I do feel that Amex has been shifting their strategies over the years to target the average consumer rather than to cater to the upper echelon who are willing to pay more to receive better customer service. In the past most of their cards, if not all, charged annual fees which would cover the expenses for exceptional customer service. Now that the share of fee-free cards is a lot more significant, their customer service is also diluted, resulting in less than stellar service for the majority of consumers.
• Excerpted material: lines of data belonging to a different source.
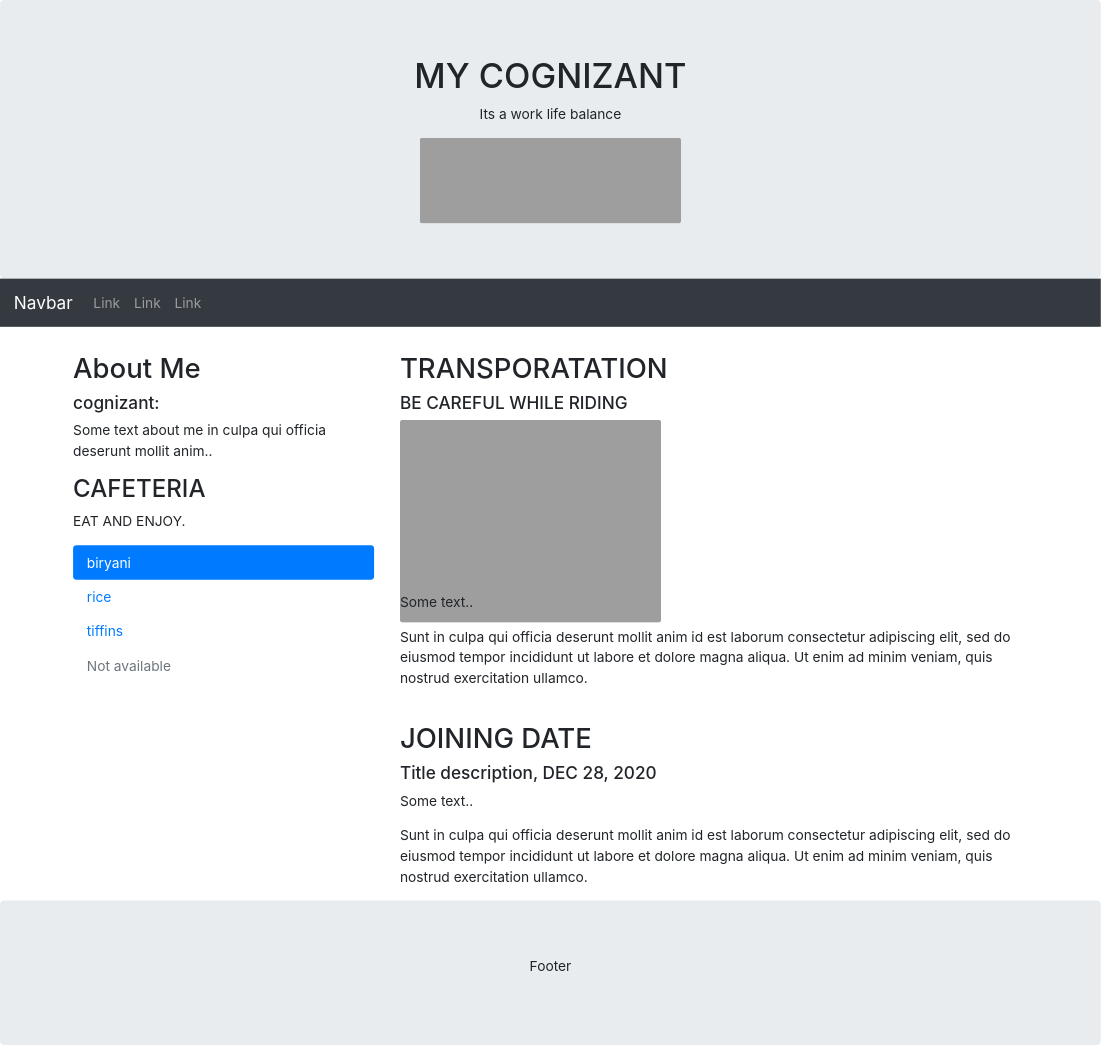
Repository: suvarsha/cognizant-projects
Page: BootStramp1/WebContent/first.html
An editor plug-in stored every save of this project. The page is shown before and after the next save, followed by the edit.
The browser window is 1280 px wide. The pictures show the whole page, at 86% of full size.
Pictures or frames that could not be fetched are drawn as grey boxes.

Above is the page before, as saved 2020-01-18 11:58:26.

### BootStramp1/WebContent/first.html
<!DOCTYPE html>
<html lang="en">
<head>
  <title>Bootstrap 4 Website Example</title>
  <meta charset="utf-8">
  <meta name="viewport" content="width=device-width, initial-scale=1">
  <link rel="stylesheet" href="https://maxcdn.bootstrapcdn.com/bootstrap/4.4.1/css/bootstrap.min.css">
  <script src="https://ajax.googleapis.com/ajax/libs/jquery/3.4.1/jquery.min.js"></script>
  <script src="https://cdnjs.cloudflare.com/ajax/libs/popper.js/1.16.0/umd/popper.min.js"></script>
  <script src="https://maxcdn.bootstrapcdn.com/bootstrap/4.4.1/js/bootstrap.min.js"></script>
  <style>
  .fakeimg {
    height: 200px;
    background:white;
  }
  </style>
</head>
<body>

<div class="jumbotron text-center" style="margin-bottom:0">
  <h1>MY COGNIZANT</h1>
  <p>Its a  work life balance</p>
  <img src="C:\cognizant\BootStramp1\WebContent\image\download (1).jpg"  class="rounded" alt="Cinque Terre" width="304" height="100"></div>

<nav class="navbar navbar-expand-sm bg-dark navbar-dark">
  <a class="navbar-brand" href="#">Navbar</a>
  <button class="navbar-toggler" type="button" data-toggle="collapse" data-target="#collapsibleNavbar">
    <span class="navbar-toggler-icon"></span>
  </button>
  <div class="collapse navbar-collapse" id="collapsibleNavbar">
    <ul class="navbar-nav">
      <li class="nav-item">
        <a class="nav-link" href="#">Link</a>
      </li>
      <li class="nav-item">
        <a class="nav-link" href="#">Link</a>
      </li>
      <li class="nav-item">
        <a class="nav-link" href="#">Link</a>
      </li>
    </ul>
  </div>
</nav>

<div class="container" style="margin-top:30px">
  <div class="row">
    <div class="col-sm-4">
      <h2>About Me</h2>
      <h5>cognizant:</h5>
      <p>Some text about me in culpa qui officia deserunt mollit anim..</p>
      <h3>CAFETERIA</h3>
      <p>EAT AND ENJOY.</p>
      <ul class="nav nav-pills flex-column">
        <li class="nav-item">
          <a class="nav-link active" href="#">biryani</a>
        </li>
        <li class="nav-item">
          <a class="nav-link" href="#">rice</a>
        </li>
        <li class="nav-item">
          <a class="nav-link" href="#">tiffins</a>
        </li>
        <li class="nav-item">
          <a class="nav-link disabled" href="#">Not available</a>
        </li>
      </ul>
      <hr class="d-sm-none">
    </div>
    <div class="col-sm-8">
      <h2>TRANSPORATATION</h2>
      <h5>BE CAREFUL WHILE RIDING</h5>
      <div class="fakeimg">
      <img src="C:\cognizant\BootStramp1\WebContent\image\download.jpg" class="rounded" alt="Cinque Terre" width="304" height="236"></div>
      <p>Some text..</p>
      <p>Sunt in culpa qui officia deserunt mollit anim id est laborum consectetur adipiscing elit, sed do eiusmod tempor incididunt ut labore et dolore magna aliqua. Ut enim ad minim veniam, quis nostrud exercitation ullamco.</p>
      <br>
      <h2>JOINING DATE</h2>
      <h5>Title description, DEC 28, 2020</h5>

      <p>Some text..</p>
      <p>Sunt in culpa qui officia deserunt mollit anim id est laborum consectetur adipiscing elit, sed do eiusmod tempor incididunt ut labore et dolore magna aliqua. Ut enim ad minim veniam, quis nostrud exercitation ullamco.</p>
    </div>
  </div>
</div>

<div class="jumbotron text-center" style="margin-bottom:0">
  <p>Footer</p>
</div>

</body>
</html>

After the next save:
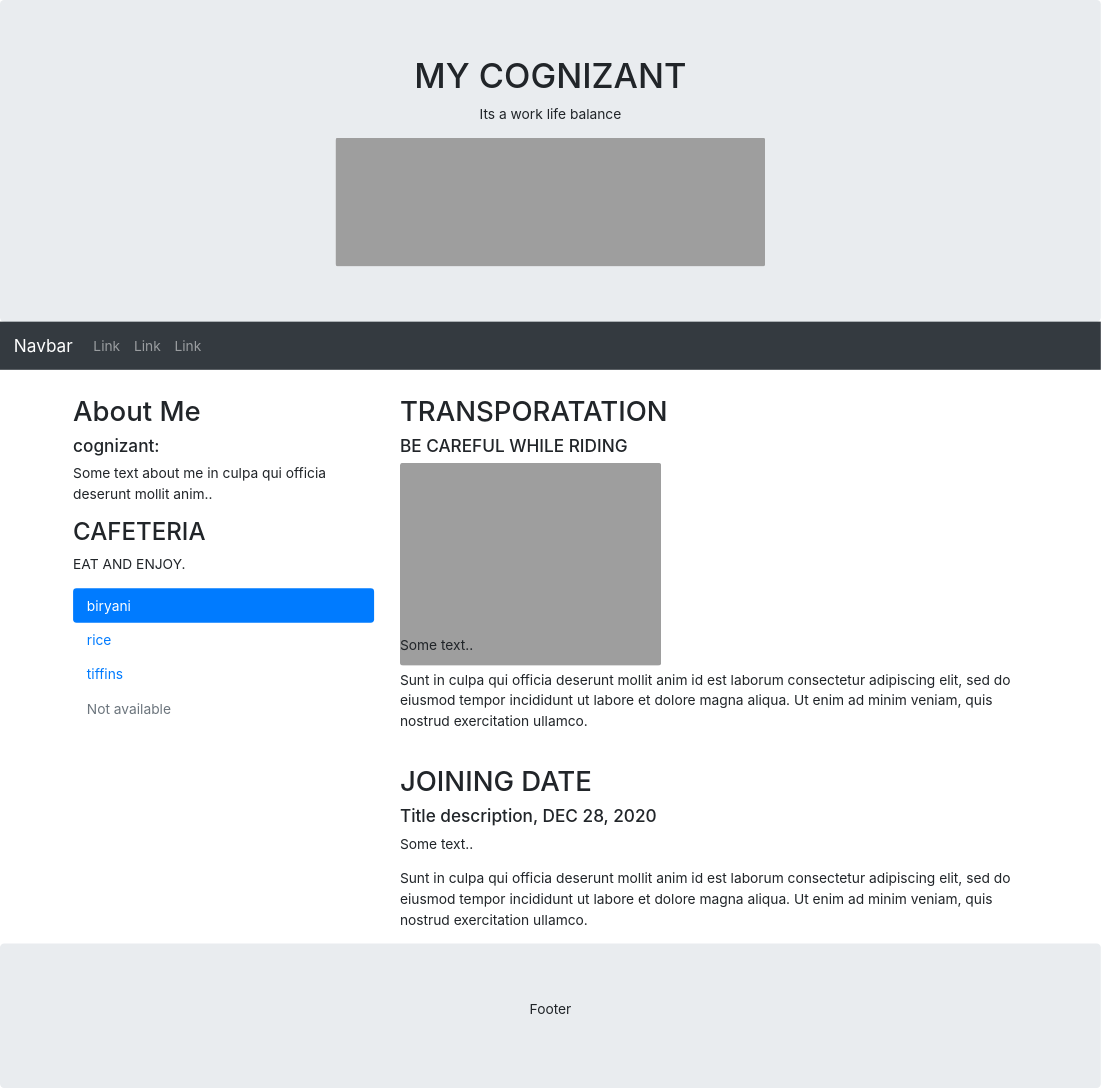
Saved 39 s later.
--- a/BootStramp1/WebContent/first.html
+++ b/BootStramp1/WebContent/first.html
@@ -20,7 +20,7 @@
 <div class="jumbotron text-center" style="margin-bottom:0">
   <h1>MY COGNIZANT</h1>
   <p>Its a  work life balance</p>
-  <img src="C:\cognizant\BootStramp1\WebContent\image\download (1).jpg"  class="rounded" alt="Cinque Terre" width="304" height="100"></div>
+  <img src="C:\cognizant\BootStramp1\WebContent\image\download (1).jpg"  class="rounded" alt="Cinque Terre" width="500" height="150"></div>
 
 <nav class="navbar navbar-expand-sm bg-dark navbar-dark">
   <a class="navbar-brand" href="#">Navbar</a>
If you own one of their most expensive products like the Platinum, I believe you'll get to talk to a more dedicated and knowledgeable group of CS representatives who match the well-known quality of the whole department from a decade ago.
+1. Anytime you open up a product or service to the masses, a dilution in quality is inevitable. It's simply much harder to maintain the same level of quality control over 3 million people compared to say 300,000.
Amex operates a tiered model of customer service where their best CSRs staff their centurion and platinum lines, and then there is a gradual falloff until you hit their bottom-tiered products (Zync comes to mind). The problem many people are experiencing is that they think "wow I've got an Amex", and based on it's historical reputation expect a certain level of service. They're then disappointed when they receive what they see to be sub-standard CS on (what is frankly) a "sub-standard Amex product".
This should be common sense in that you're going to get better service as a higher AF-paying, more profitable customer than as a "bottom-feeder", but it still eludes many. Not all customers are seen as equal, and therefore not all Amex products are equal as well. What card you have (at least) partially determines where in the hierarchy you are.